* **PROBLEM DESCRIPTION**
Without changing a single word, write out every entry.

Collected data entries
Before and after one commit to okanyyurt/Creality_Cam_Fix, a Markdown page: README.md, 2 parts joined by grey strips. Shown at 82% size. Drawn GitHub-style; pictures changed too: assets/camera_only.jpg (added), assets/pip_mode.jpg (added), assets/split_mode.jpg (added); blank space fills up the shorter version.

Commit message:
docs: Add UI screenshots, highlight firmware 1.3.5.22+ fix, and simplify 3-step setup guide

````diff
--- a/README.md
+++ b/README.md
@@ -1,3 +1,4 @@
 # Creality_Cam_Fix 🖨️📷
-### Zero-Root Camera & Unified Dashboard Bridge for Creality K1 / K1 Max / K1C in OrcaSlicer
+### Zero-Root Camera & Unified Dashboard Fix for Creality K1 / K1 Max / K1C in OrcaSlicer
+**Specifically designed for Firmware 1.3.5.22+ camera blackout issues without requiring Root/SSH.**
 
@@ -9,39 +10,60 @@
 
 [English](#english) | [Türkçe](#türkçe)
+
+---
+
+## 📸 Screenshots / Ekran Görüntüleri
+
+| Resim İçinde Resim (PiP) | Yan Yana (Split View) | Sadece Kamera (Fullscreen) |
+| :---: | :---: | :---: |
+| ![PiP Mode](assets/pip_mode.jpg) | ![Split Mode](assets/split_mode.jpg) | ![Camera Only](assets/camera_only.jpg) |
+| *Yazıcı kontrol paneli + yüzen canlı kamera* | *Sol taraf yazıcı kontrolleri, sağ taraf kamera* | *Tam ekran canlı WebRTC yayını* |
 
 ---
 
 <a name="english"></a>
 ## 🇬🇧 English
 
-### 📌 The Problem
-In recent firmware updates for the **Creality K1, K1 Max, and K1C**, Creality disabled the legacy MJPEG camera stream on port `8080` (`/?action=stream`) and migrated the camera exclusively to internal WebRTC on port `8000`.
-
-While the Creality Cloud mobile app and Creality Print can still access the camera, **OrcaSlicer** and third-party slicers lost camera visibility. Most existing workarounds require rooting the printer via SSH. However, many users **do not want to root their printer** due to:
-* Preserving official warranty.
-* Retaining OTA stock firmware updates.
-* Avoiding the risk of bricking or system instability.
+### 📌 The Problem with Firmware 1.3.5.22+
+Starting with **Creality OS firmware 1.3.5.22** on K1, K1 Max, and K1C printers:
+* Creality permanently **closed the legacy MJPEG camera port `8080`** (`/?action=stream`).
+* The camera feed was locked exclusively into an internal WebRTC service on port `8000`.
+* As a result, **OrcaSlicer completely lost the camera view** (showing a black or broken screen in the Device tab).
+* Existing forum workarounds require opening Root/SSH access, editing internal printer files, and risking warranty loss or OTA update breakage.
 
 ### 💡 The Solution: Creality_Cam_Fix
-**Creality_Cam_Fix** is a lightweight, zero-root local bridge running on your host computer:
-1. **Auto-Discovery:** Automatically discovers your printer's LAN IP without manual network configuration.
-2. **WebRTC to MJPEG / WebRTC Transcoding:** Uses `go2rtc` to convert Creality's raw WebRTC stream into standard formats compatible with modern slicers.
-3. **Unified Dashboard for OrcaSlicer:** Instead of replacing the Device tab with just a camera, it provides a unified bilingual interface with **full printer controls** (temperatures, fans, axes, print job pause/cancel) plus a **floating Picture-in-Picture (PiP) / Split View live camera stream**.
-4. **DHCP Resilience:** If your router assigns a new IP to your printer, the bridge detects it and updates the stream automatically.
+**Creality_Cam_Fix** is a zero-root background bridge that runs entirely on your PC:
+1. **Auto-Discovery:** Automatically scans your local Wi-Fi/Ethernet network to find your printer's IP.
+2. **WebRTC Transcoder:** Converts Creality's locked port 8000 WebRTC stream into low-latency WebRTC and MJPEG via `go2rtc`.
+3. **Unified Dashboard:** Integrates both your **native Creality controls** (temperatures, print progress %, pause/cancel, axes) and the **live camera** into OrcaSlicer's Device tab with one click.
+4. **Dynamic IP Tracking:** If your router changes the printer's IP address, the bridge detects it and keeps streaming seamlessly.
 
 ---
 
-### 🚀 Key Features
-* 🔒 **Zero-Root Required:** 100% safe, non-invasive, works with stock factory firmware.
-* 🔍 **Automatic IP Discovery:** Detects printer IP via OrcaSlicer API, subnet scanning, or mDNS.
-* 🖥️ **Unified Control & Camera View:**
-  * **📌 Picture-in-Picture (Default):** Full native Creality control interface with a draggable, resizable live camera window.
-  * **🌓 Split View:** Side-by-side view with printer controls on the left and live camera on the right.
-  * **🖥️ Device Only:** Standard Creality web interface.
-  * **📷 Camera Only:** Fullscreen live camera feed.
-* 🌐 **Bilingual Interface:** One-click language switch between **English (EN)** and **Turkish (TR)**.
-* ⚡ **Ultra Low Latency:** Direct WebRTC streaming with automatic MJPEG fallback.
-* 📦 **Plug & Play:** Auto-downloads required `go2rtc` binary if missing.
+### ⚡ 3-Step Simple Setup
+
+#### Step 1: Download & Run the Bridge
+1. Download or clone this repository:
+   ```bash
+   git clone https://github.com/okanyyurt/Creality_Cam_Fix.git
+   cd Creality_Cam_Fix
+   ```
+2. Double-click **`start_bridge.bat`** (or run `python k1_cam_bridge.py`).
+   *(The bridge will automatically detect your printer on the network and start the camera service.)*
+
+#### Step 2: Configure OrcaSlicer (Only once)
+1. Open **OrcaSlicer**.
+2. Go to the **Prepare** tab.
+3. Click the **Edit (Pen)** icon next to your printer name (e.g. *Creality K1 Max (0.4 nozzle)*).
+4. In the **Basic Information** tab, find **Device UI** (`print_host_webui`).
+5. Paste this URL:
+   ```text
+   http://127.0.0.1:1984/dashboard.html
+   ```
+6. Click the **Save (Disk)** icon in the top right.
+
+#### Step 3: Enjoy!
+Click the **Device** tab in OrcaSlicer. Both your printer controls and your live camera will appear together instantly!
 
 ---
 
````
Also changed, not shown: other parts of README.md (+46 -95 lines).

* **TASK OUTPUT**
Before and after one commit to okanyyurt/Creality_Cam_Fix, a Markdown page: README.md, 2 parts joined by grey strips. Shown at 82% size. Drawn GitHub-style; pictures changed too: assets/camera_only.jpg (added), assets/pip_mode.jpg (added), assets/split_mode.jpg (added); blank space fills up the shorter version.

Commit message:
docs: Add UI screenshots, highlight firmware 1.3.5.22+ fix, and simplify 3-step setup guide

````diff
--- a/README.md
+++ b/README.md
@@ -1,3 +1,4 @@
 # Creality_Cam_Fix 🖨️📷
-### Zero-Root Camera & Unified Dashboard Bridge for Creality K1 / K1 Max / K1C in OrcaSlicer
+### Zero-Root Camera & Unified Dashboard Fix for Creality K1 / K1 Max / K1C in OrcaSlicer
+**Specifically designed for Firmware 1.3.5.22+ camera blackout issues without requiring Root/SSH.**
 
@@ -9,39 +10,60 @@
 
 [English](#english) | [Türkçe](#türkçe)
+
+---
+
+## 📸 Screenshots / Ekran Görüntüleri
+
+| Resim İçinde Resim (PiP) | Yan Yana (Split View) | Sadece Kamera (Fullscreen) |
+| :---: | :---: | :---: |
+| ![PiP Mode](assets/pip_mode.jpg) | ![Split Mode](assets/split_mode.jpg) | ![Camera Only](assets/camera_only.jpg) |
+| *Yazıcı kontrol paneli + yüzen canlı kamera* | *Sol taraf yazıcı kontrolleri, sağ taraf kamera* | *Tam ekran canlı WebRTC yayını* |
 
 ---
 
 <a name="english"></a>
 ## 🇬🇧 English
 
-### 📌 The Problem
-In recent firmware updates for the **Creality K1, K1 Max, and K1C**, Creality disabled the legacy MJPEG camera stream on port `8080` (`/?action=stream`) and migrated the camera exclusively to internal WebRTC on port `8000`.
-
-While the Creality Cloud mobile app and Creality Print can still access the camera, **OrcaSlicer** and third-party slicers lost camera visibility. Most existing workarounds require rooting the printer via SSH. However, many users **do not want to root their printer** due to:
-* Preserving official warranty.
-* Retaining OTA stock firmware updates.
-* Avoiding the risk of bricking or system instability.
+### 📌 The Problem with Firmware 1.3.5.22+
+Starting with **Creality OS firmware 1.3.5.22** on K1, K1 Max, and K1C printers:
+* Creality permanently **closed the legacy MJPEG camera port `8080`** (`/?action=stream`).
+* The camera feed was locked exclusively into an internal WebRTC service on port `8000`.
+* As a result, **OrcaSlicer completely lost the camera view** (showing a black or broken screen in the Device tab).
+* Existing forum workarounds require opening Root/SSH access, editing internal printer files, and risking warranty loss or OTA update breakage.
 
 ### 💡 The Solution: Creality_Cam_Fix
-**Creality_Cam_Fix** is a lightweight, zero-root local bridge running on your host computer:
-1. **Auto-Discovery:** Automatically discovers your printer's LAN IP without manual network configuration.
-2. **WebRTC to MJPEG / WebRTC Transcoding:** Uses `go2rtc` to convert Creality's raw WebRTC stream into standard formats compatible with modern slicers.
-3. **Unified Dashboard for OrcaSlicer:** Instead of replacing the Device tab with just a camera, it provides a unified bilingual interface with **full printer controls** (temperatures, fans, axes, print job pause/cancel) plus a **floating Picture-in-Picture (PiP) / Split View live camera stream**.
-4. **DHCP Resilience:** If your router assigns a new IP to your printer, the bridge detects it and updates the stream automatically.
+**Creality_Cam_Fix** is a zero-root background bridge that runs entirely on your PC:
+1. **Auto-Discovery:** Automatically scans your local Wi-Fi/Ethernet network to find your printer's IP.
+2. **WebRTC Transcoder:** Converts Creality's locked port 8000 WebRTC stream into low-latency WebRTC and MJPEG via `go2rtc`.
+3. **Unified Dashboard:** Integrates both your **native Creality controls** (temperatures, print progress %, pause/cancel, axes) and the **live camera** into OrcaSlicer's Device tab with one click.
+4. **Dynamic IP Tracking:** If your router changes the printer's IP address, the bridge detects it and keeps streaming seamlessly.
 
 ---
 
-### 🚀 Key Features
-* 🔒 **Zero-Root Required:** 100% safe, non-invasive, works with stock factory firmware.
-* 🔍 **Automatic IP Discovery:** Detects printer IP via OrcaSlicer API, subnet scanning, or mDNS.
-* 🖥️ **Unified Control & Camera View:**
-  * **📌 Picture-in-Picture (Default):** Full native Creality control interface with a draggable, resizable live camera window.
-  * **🌓 Split View:** Side-by-side view with printer controls on the left and live camera on the right.
-  * **🖥️ Device Only:** Standard Creality web interface.
-  * **📷 Camera Only:** Fullscreen live camera feed.
-* 🌐 **Bilingual Interface:** One-click language switch between **English (EN)** and **Turkish (TR)**.
-* ⚡ **Ultra Low Latency:** Direct WebRTC streaming with automatic MJPEG fallback.
-* 📦 **Plug & Play:** Auto-downloads required `go2rtc` binary if missing.
+### ⚡ 3-Step Simple Setup
+
+#### Step 1: Download & Run the Bridge
+1. Download or clone this repository:
+   ```bash
+   git clone https://github.com/okanyyurt/Creality_Cam_Fix.git
+   cd Creality_Cam_Fix
+   ```
+2. Double-click **`start_bridge.bat`** (or run `python k1_cam_bridge.py`).
+   *(The bridge will automatically detect your printer on the network and start the camera service.)*
+
+#### Step 2: Configure OrcaSlicer (Only once)
+1. Open **OrcaSlicer**.
+2. Go to the **Prepare** tab.
+3. Click the **Edit (Pen)** icon next to your printer name (e.g. *Creality K1 Max (0.4 nozzle)*).
+4. In the **Basic Information** tab, find **Device UI** (`print_host_webui`).
+5. Paste this URL:
+   ```text
+   http://127.0.0.1:1984/dashboard.html
+   ```
+6. Click the **Save (Disk)** icon in the top right.
+
+#### Step 3: Enjoy!
+Click the **Device** tab in OrcaSlicer. Both your printer controls and your live camera will appear together instantly!
 
 ---
 
````
Also changed, not shown: other parts of README.md (+46 -95 lines).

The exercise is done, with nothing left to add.